Thing is, people don’t know how to use it that way. It’s not something that we’re taught how to do. Instead, when something doesn’t go the way we want it to, we get the angry signal from our subconscious that we need to do something about the situation. But instead of doing something about it, most of us look at the situation through the original expectation that we had – the one that wasn’t fulfilled. But as soon as we do that, we trip that emotional early warning system again, because our expectations aren’t being met, and the anger increases. So we go round again, and look at the situation the same way again. And guess what? You just get angrier and angrier.
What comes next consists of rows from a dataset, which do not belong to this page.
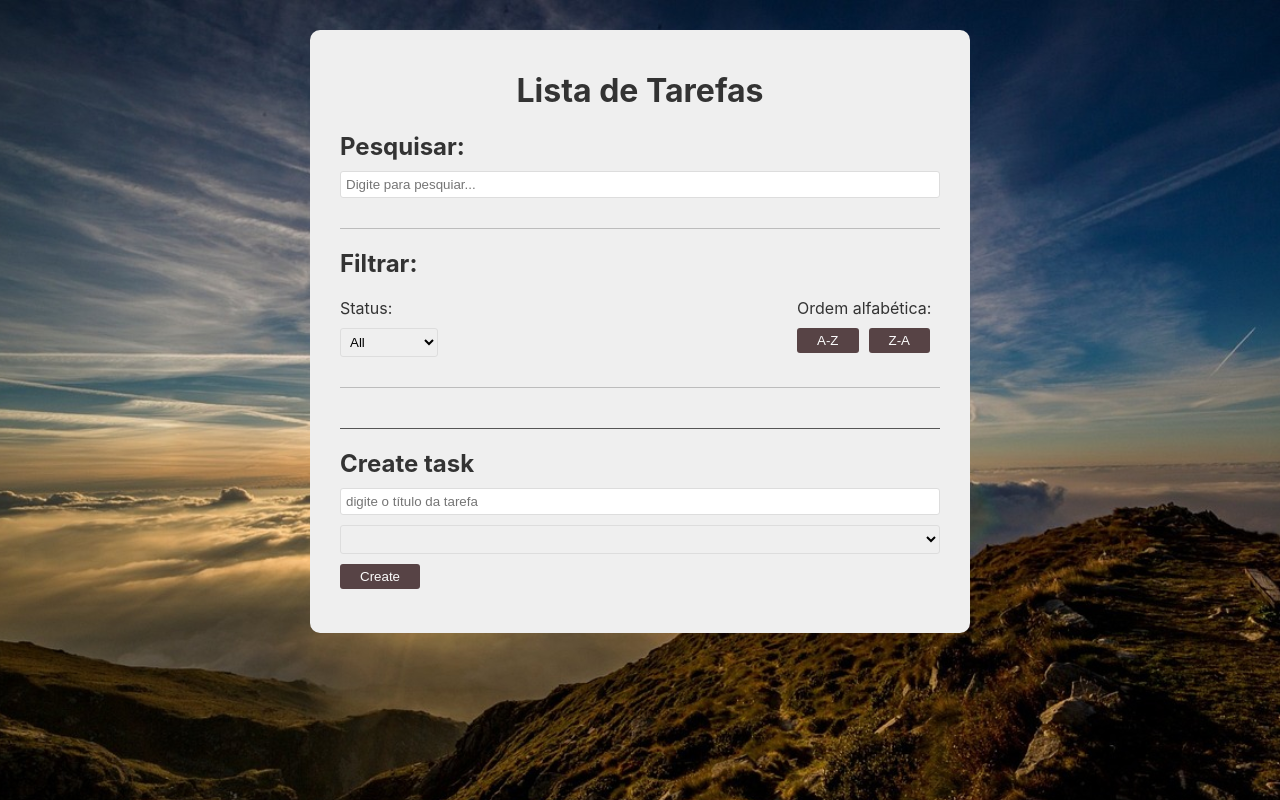
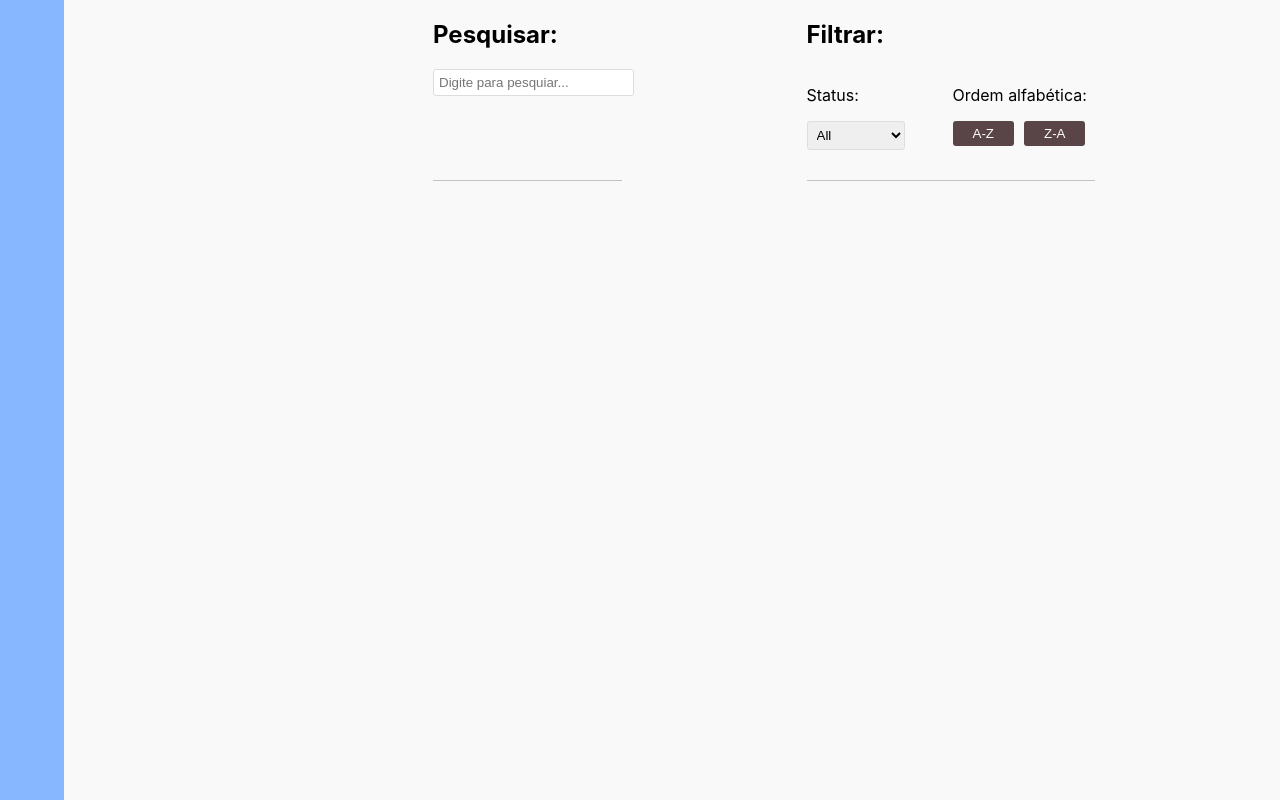
Before and after one commit to AnaJuliaMM/TASK_LAB, a React (Create React App) app in the folder to-do/: page / in a window 1280 px wide. Shown: the top 800 px of the page. Built offline with nearby package versions, Linux system fonts and the light colour scheme.

Commit message:
feat(interface): separated header from app.jsx

```diff
--- a/to-do/src/App.css
+++ b/to-do/src/App.css
@@ -1,26 +1,11 @@
 .app{
-    max-width: 600px;
-    /* Centralizar: */
-    margin: 0 auto 300px;
-    background-color: #efefef;
-    padding: 20px 30px;
-    border-radius: 10px;
+    width: 100vw;
+    height: 100vh;
+    display: flex;
+    flex-direction: row;
 }
-h1{
-    text-align: center;
+.aside{
+    height: 100vh;
+    width: 5vw;
+    background: rgba(78, 149, 255, 0.68);
 }
-h2{
-    margin-bottom: 10px;
-}
-p{
-    margin: 10px 0;
-}
-input{
-    /* Para que não passem da área do elemento-pai */
-    box-sizing: border-box;
-}
-.task-list{
-    margin-bottom: 20px;
-    padding-bottom: 20px;
-    border-bottom: 1px solid #555;
-}
--- a/to-do/src/App.js
+++ b/to-do/src/App.js
@@ -1,104 +1,13 @@
 import React, {useState, useEffect} from 'react'
 import './App.css'
-import Task from './components/task/Task';
-import TaskForm from './components/taskForm/TaskForm';
-import Search from './components/search/Search';
-import Filter from './components/filter/Filter';
+import Wrapper from './components/wrapper/Wrapper';
+
 
 export default function App(){
-  // Utilizar useState para re-renderizar a variável de uma tarefa quando ela for alterada
-  // O valor inicial da variável é uma lista(array) de objetos que representam tarefas
-  const [tasks, setTasks] = useState([])
-  // Variável de opção de procura
-  const [search, setSearch] = useState('')
-  // Variável de opção de  filtro
-  const [filter, setFilter] = useState('All')
-  // Variável de opção de  ordenação
-  const [sort, setSort] = useState('A-Z')
-
-
-  // useEffect para atualizar a lista de tarefa com o conteúdo do localStorage toda vez que a página for recarregada
-  useEffect(() => {
-    // Recupera os dados armazenados
-    const storagedTasks = localStorage.getItem('history')
-    // Verifica se a conteúdo no localStorage
-    if(storagedTasks){
-      // Atualiza a lista de tarefas
-      setTasks(JSON.parse(storagedTasks))
-    }
-  }, [])
-
-
-  // Função que adiciona uma nova tarefa à lista
-  const addTask = (description, category)=>{
-    // Array que recebe todos as tarefas que já estão na lista e uma nova tarefa
-    const newTasks = [...tasks, {
-      id: Math.floor(Math.random() * 10000),
-      description: description,
-      category: category,
-      idDone: false
-    }]
-
-    //Atualiza a lista oficial com a nova tarefa
-    setTasks(newTasks)
-    //Atualiza o localStorage
-    saveLocalStorage(newTasks)
-  }
-
-  // Função de remoção de tarefas
-  const removeTask = (id) => {
-    // Array que recebe todos as tarefas que já estão na lista
-    const newTasks = [...tasks]
-    // Retira o array que possui o id passado na função
-    const filteredTasks = newTasks.filter(task => task.id !== id ? task : null)
-    //Atualiza a lista oficial
-    setTasks(filteredTasks)
-    //Atualiza o localStorage
-    saveLocalStorage(filteredTasks)
-  }
-
-
-  // Função para marcar tarefa como concluída
-  const completeTask = (id) => {
-    // Array que recebe todos as tarefas que já estão na lista
-    const newTasks = [...tasks]
-    // Transforma o array que possui o id passado na função
-    const filteredTasks = newTasks.map(task => task.id === id ? task.isDone= !task.isDone : task)
-    //Atualiza a lista oficial
-    setTasks(newTasks)
-    //Atualiza o localStorage
-    saveLocalStorage(newTasks)
- }
-
-  // Função para armazenamento no Local Storage
-  const saveLocalStorage = (content)=>{
-    localStorage.setItem('history', JSON.stringify(content))
-  }
-
-
   return (
     <div className='app'>
-      <h1>Lista de Tarefas</h1>
-      <Search search={search} setSearch={setSearch}/>
-      <Filter filter={filter} setFilter={setFilter} sort={sort} setSort={setSort}/>
+      <aside className='aside'></aside>
+      <Wrapper/>
 
-      <div className='task-list'>
-        {/*Filtra as tarefas e exibe as correspondentes */}
-
-        {tasks.filter( (task) =>
-          filter === 'All' ? true : filter === 'Done' ? task.isDone : !task.isDone )
-        .filter((task => task.description.toLowerCase().includes(search.toLowerCase())))
-        .sort( (task, nextTask) =>
-          sort === "A-Z" ? task.description.localeCompare(nextTask.description) :  nextTask.description.localeCompare(task.description)
-
-        )
-        .map((task) =>
-          <Task key={task.id}
-          task={task}
-          removeTask={removeTask}
-          completeTask={completeTask}/>
-        )}
-      </div>
-      <TaskForm addTask={addTask}/>
     </div>);
 }
--- /dev/null
+++ b/to-do/src/components/header/Header.css
@@ -0,0 +1,5 @@
+header{
+    display: flex;
+    width: 100%;
+    justify-content: space-evenly;
+}
--- /dev/null
+++ b/to-do/src/components/header/Header.jsx
@@ -0,0 +1,13 @@
+import React from 'react'
+import Search from '../search/Search'
+import Filter from '../filter/Filter'
+import './Header.css'
+export default function Header() {
+  return (
+    <header>
+        <div className='logo'></div>
+        <Search/>
+        <Filter/>
+    </header>
+  )
+}
--- a/to-do/src/components/taskForm/TaskForm.js
+++ b/to-do/src/components/taskForm/TaskForm.js
@@ -1,6 +1,7 @@
 import React, {useState}  from 'react'
 import Button from '../button/Button'
 import './TaskForm.css'
+
 
 const TaskForm = ({addTask}) => {
     // useState para controlar a desrição e a categpria da tarefa
--- /dev/null
+++ b/to-do/src/components/wrapper/Wrapper.css
@@ -0,0 +1,5 @@
+.wrapper_content{
+    height: 100vh;
+    width: 95vw;
+    background: #F9F9F9;
+}
--- /dev/null
+++ b/to-do/src/components/wrapper/Wrapper.jsx
@@ -0,0 +1,113 @@
+import React, {useState, useEffect} from 'react'
+import Task from '../task/Task'
+import TaskForm from '../taskForm/TaskForm'
+import Search from '../search/Search'
+import Filter from '../filter/Filter'
+import Header from '../header/Header'
+import './Wrapper.css'
+
+//TO DO: Passar as funções como propriedade para o componente
+
+export default function Wrapper() {
+    // Utilizar useState para re-renderizar a variável de uma tarefa quando ela for alterada
+  // O valor inicial da variável é uma lista(array) de objetos que representam tarefas
+  const [tasks, setTasks] = useState([])
+  // Variável de opção de procura
+  const [search, setSearch] = useState('')
+  // Variável de opção de  filtro
+  const [filter, setFilter] = useState('All')
+  // Variável de opção de  ordenação
+  const [sort, setSort] = useState('A-Z')
+
+
+  // useEffect para atualizar a lista de tarefa com o conteúdo do localStorage toda vez que a página for recarregada
+  useEffect(() => {
+    // Recupera os dados armazenados
+    const storagedTasks = localStorage.getItem('history')
+    // Verifica se a conteúdo no localStorage
+    if(storagedTasks){
+      // Atualiza a lista de tarefas
+      setTasks(JSON.parse(storagedTasks))
+    }
+  }, [])
+
+
+  // Função que adiciona uma nova tarefa à lista
+  const addTask = (description, category)=>{
+    // Array que recebe todos as tarefas que já estão na lista e uma nova tarefa
+    const newTasks = [...tasks, {
+      id: Math.floor(Math.random() * 10000),
+      description: description,
+      category: category,
+      idDone: false
+    }]
+
+    //Atualiza a lista oficial com a nova tarefa
+    setTasks(newTasks)
+    //Atualiza o localStorage
+    saveLocalStorage(newTasks)
+  }
+
+  // Função de remoção de tarefas
+  const removeTask = (id) => {
+    // Array que recebe todos as tarefas que já estão na lista
+    const newTasks = [...tasks]
+    // Retira o array que possui o id passado na função
+    const filteredTasks = newTasks.filter(task => task.id !== id ? task : null)
+    //Atualiza a lista oficial
+    setTasks(filteredTasks)
+    //Atualiza o localStorage
+    saveLocalStorage(filteredTasks)
+  }
+
+
+  // Função para marcar tarefa como concluída
+  const completeTask = (id) => {
+    // Array que recebe todos as tarefas que já estão na lista
+    const newTasks = [...tasks]
+    // Transforma o array que possui o id passado na função
+    const filteredTasks = newTasks.map(task => task.id === id ? task.isDone= !task.isDone : task)
+    //Atualiza a lista oficial
+    setTasks(newTasks)
+    //Atualiza o localStorage
+    saveLocalStorage(newTasks)
+ }
+
+  // Função para armazenamento no Local Storage
+  const saveLocalStorage = (content)=>{
+    localStorage.setItem('history', JSON.stringify(content))
+  }
+
+
+  return (
+    <div className='wrapper_content'>
+        <Header/>
+
+    </div>
+
+  )
+}
+
+
+
+// {/* <Search search={search} setSearch={setSearch}/>
+// <Filter filter={filter} setFilter={setFilter} sort={sort} setSort={setSort}/>
+
+// <div className='task-list'>
+//     {/*Filtra as tarefas e exibe as correspondentes */}
+
+//     {tasks.filter( (task) =>
+//     filter === 'All' ? true : filter === 'Done' ? task.isDone : !task.isDone )
+//     .filter((task => task.description.toLowerCase().includes(search.toLowerCase())))
+//     .sort( (task, nextTask) =>
+//     sort === "A-Z" ? task.description.localeCompare(nextTask.description) :  nextTask.description.localeCompare(task.description)
+
+//     )
+//     .map((task) =>
+//     <Task key={task.id}
+//     task={task}
+//     removeTask={removeTask}
+//     completeTask={completeTask}/>
+//     )}
+// </div>
+// <TaskForm addTask={addTask}/> */}
--- a/to-do/src/index.css
+++ b/to-do/src/index.css
@@ -5,11 +5,6 @@ body {
     sans-serif;
   -webkit-font-smoothing: antialiased;
   -moz-osx-font-smoothing: grayscale;
-  padding: 30px;
-  color: #333;
-  background-image: url('./img/background-body.jpg');
-  background-position: center;
-  background-size: cover;
 
 }
 
```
That’s not how it’s supposed to work and that was something of a revelation for me. Anger, like I said, is the subconscious’ way of saying “hey, you need to do something about this situation, because it’s not going the way that you want.” At that point, there’s two things you can do. You can either change the way you’re approaching the problem, and activate some sort of contingency plan so that you can work your way around the issue, or you change the expectation you have of the desired outcome. The first case is what you need to do if you’re in a situation you can change; the latter is what you need to do if you’re in one that you can’t.
This is not to say that expectations are bad things. Quite the contrary. Unless we are able to believe that the choices we make are going to bring something to fruition, life becomes one great, depressing hopeless mess. If we the only expectations we have are negative ones, that something bad is going to happen to us, then that’s all that’s going to happen, and strangely enough, we’re never going to be let down.
But people have the wrong sorts of expectations. A good expectation is a positive one that gives you a good outcome to focus on and work towards. A bad one has the same outcome, but it specifies precisely how that outcome is going to come about and that’s where most people come unstuck. Like I said earlier, life has a habit of throwing obstacles in our paths when we’re in pursuit of our goals. If your expectation includes the details of how something is going to pass, then if it doesn’t happen that way, then you’re going to end up disappointed and bitter, even if you get the end result you’re looking for.
What you need to do is just keep your eyes on the end result and don’t let things stop you from getting there. If something comes up that blocks one approach, then back up a bit and find another way of getting there. That way, the journey to your end goal becomes an adventure and you’ll probably learn a lot more along the way.